Bernando Provenzano, the mafia chief, who evaded capture so many times in his native Sicily that he earned the nickname "The phantom of Corleone", was not undone by an informant or rival mob member – but by his washing.
Provenzano was captured on Tuesday in a farmhouse outside the town of Corleone, his long-time power base made famous in the film The Godfather.
Police tracked a package of clean laundry that was being delivered to his hideout and moved in when they saw a hand emerge from the door to collect it.
Investigators said cameras with a range of more than a kilometre had been trained on suspected accomplices for several days, as well as the Corleone home where Provenzano's wife and children live.
They had closed in on Provenzano's whereabouts by placing wiretaps in packages of messages and bundles of laundry being sent to him.
Only when police were able to confirm who the "old farmer" residing in the previously abandoned farmhouse really was, did they move in.
Bernando Provenzano is not the first fugitive to be caught in a less than glamorous manner
Ilich Ram?rez S?nchez (Carlos the Jackal)
The Venezuelan-born mercenary was at one stage the most wanted man on the planet, best known for a 1975 raid on the Opec headquarters.
The Jackal was finally captured in 1994 when seeking refuge in Sudan. After being admitted to a Khartoum clinic for liposuction, French Law Enforcement agents moved in and arrested him the moment he had been sedated.
Charged with the murder of two policemen in Paris, he is currently serving a life sentence in France.
The former Iraqi president was overthrown by a US-led invasion in 2003.
He fled Baghdad and for a while was the Ace of Spades in the deck of cards handed out to US troops depicting Iraq's most wanted men.
He was found unshaven and bedraggled hiding in a hole near a farmhouse outside his hometown of Tikrit, surviving largely on Mars bars.
He is currently on trial facing charges in connection with a massacre in 1982.
Provenzano had escaped capture for over four decades by relying on Sicilians' longstanding mistrust of the Italian state.
He slept in islanders' homes, had his children born at local hospitals and even used a false name to bill the public health system for prostate treatment he received abroad.
He evaded police custody by changing location every two or three nights and through a series of strategically-placed "moles".
Born into a poor background, Provenzano rose through mafia ranks on the back of his reputation as a ruthless killer.
While on the run, he was convicted in absentia and given life sentences for more than a dozen murders of mobsters and anti-Mafia investigators.

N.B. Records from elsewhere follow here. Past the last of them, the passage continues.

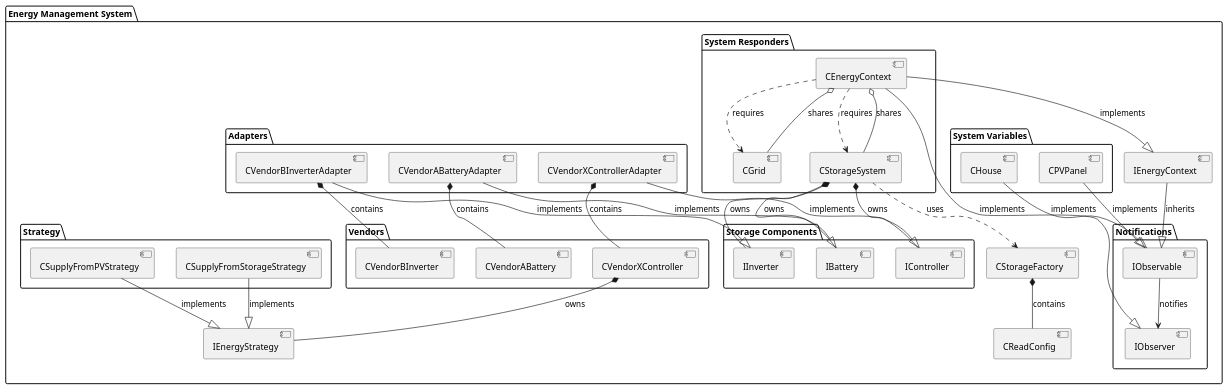
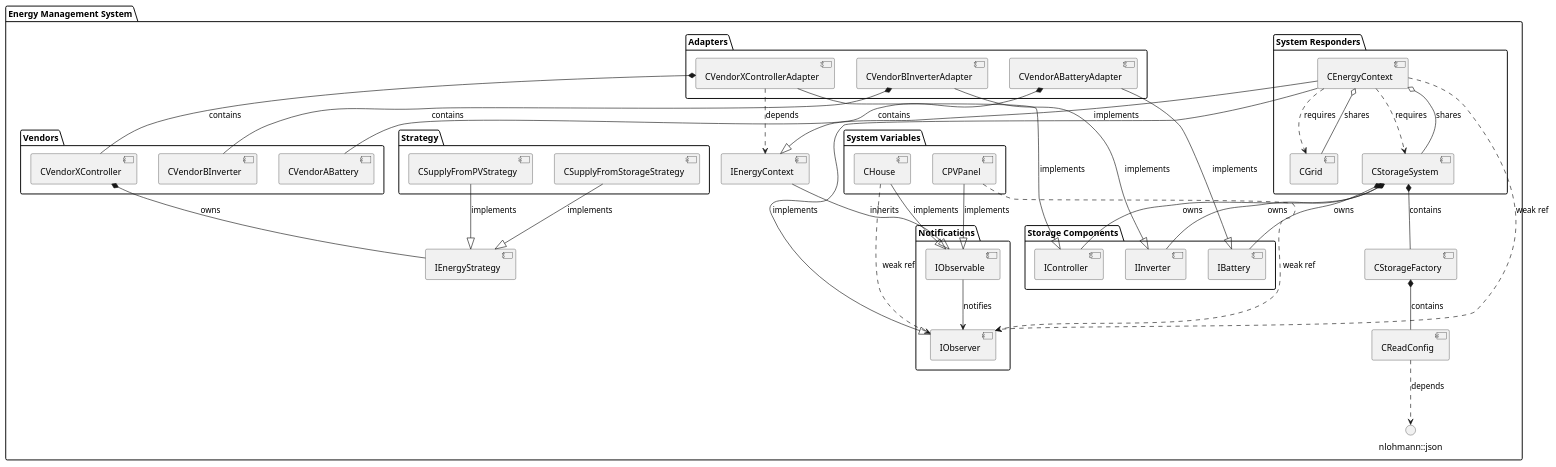
The diagram in docs/component_diagram.puml (Menna271/BatteryManagementSystem), drawn with PlantUML before and after one commit. The commit also changed 1 other file, not shown here.

Commit message:
Modified diagrams

```diff
--- a/docs/component_diagram.puml
+++ b/docs/component_diagram.puml
@@ -1,76 +1,83 @@
 @startuml Component Diagram
 
 package "Energy Management System" {
     package "System Variables" {
         [CPVPanel] 
         [CHouse] 
     }
         package "System Responders" {
         [CEnergyContext] ..> [CStorageSystem] : "requires"
         [CEnergyContext] ..> [CGrid] : "requires"
     }
 
     package "Notifications" {
         [IObservable]
         [IObserver]
     } 
 
     package "Storage Components" {
         [IController]
         [IInverter]
         [IBattery]
     }
 
     package "Vendors" {
         [CVendorABattery]
         [CVendorBInverter]
         [CVendorXController]
     }
 
     package "Adapters" {
         [CVendorABatteryAdapter]
         [CVendorBInverterAdapter]
         [CVendorXControllerAdapter]
     }
 
     package "Strategy" {
         [CSupplyFromPVStrategy]
         [CSupplyFromStorageStrategy]
     }
 
     [CEnergyContext] o-- [CStorageSystem] : shares
     [CEnergyContext] o-- [CGrid] : shares
-    
+
     [CPVPanel] --|> [IObservable] : "implements"
     [CHouse] --|> [IObservable] : "implements"
+
+    [CPVPanel] ..> [IObserver] : "weak ref"
+    [CHouse] ..> [IObserver] : "weak ref"
 
     [IObservable] --> [IObserver] : "notifies"
 
     [CEnergyContext] --|> [IEnergyContext] : "implements"
     [IEnergyContext] --|> [IObservable] : "inherits"
     [CEnergyContext] --|> [IObserver] : "implements"
+    [CEnergyContext] ..> [IObserver] : "weak ref"
 
     [CStorageSystem] *-- [IController] : "owns"
     [CStorageSystem] *-- [IInverter] : "owns"
     [CStorageSystem] *-- [IBattery] : "owns"
-    [CStorageSystem] ..> [CStorageFactory] : "uses"
+    [CStorageSystem] *-- [CStorageFactory] : "contains"
 
     [CStorageFactory] *-- [CReadConfig] : "contains"
+
+    [CReadConfig] ..> "nlohmann::json" : depends 
 
     [CVendorABatteryAdapter] *-- [CVendorABattery] : "contains"
     [CVendorABatteryAdapter] --|> [IBattery] : "implements"
 
     [CVendorBInverterAdapter] *-- [CVendorBInverter] : "contains"
     [CVendorBInverterAdapter] --|> [IInverter] : "implements"
 
     [CVendorXControllerAdapter] *-- [CVendorXController] : "contains"
     [CVendorXControllerAdapter] --|> [IController] : "implements"
+    [CVendorXControllerAdapter] ..> [IEnergyContext] : "depends"
 
     [CSupplyFromPVStrategy] --|> [IEnergyStrategy] : "implements"
     [CSupplyFromStorageStrategy] --|> [IEnergyStrategy] : "implements"
 
     [CVendorXController] *-- [IEnergyStrategy] : "owns"
 
 }
 
 @enduml
```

He went by the nickname Binnu (The Tractor) because of his steamroller character and became the undisputed boss of the Sicilian mafia in 1993 after the arrest of Salvatore Riina.
His arrest was greeted jubilantly by police and some local residents alike.
Some officers wept openly with joy, and the 73-year-old was met with shouts of "Bastard! Murderer!" when he was taken by police from a car and into a police building in Palermo.
Italy's national anti-Mafia prosecutor, Piero Grasso, told reporters in Rome that Provenzano "didn't say a word" when arrested, but later acknowledged his identity.
Investigators got a break two years ago when they learnt that Provenzano had twice received treatment for prostate problems at a clinic in Marseilles, France, in 2003.
Provenzano first became a
fugitive in 1963
Descriptions from personnel at the clinic helped the police to obtain a better profile of the mob boss.
Prior to that, the only photos available to police were of him as a young man.
Police told the ANSA news agency that they did not expect a bloody gangland-style battle to succeed Provenzano.
He leaves behind a stable power structure and one of his lieutenants, Salvatore Lo Piccolo, 63, and Matteo Messina Denaro, 43, is expected to take charge.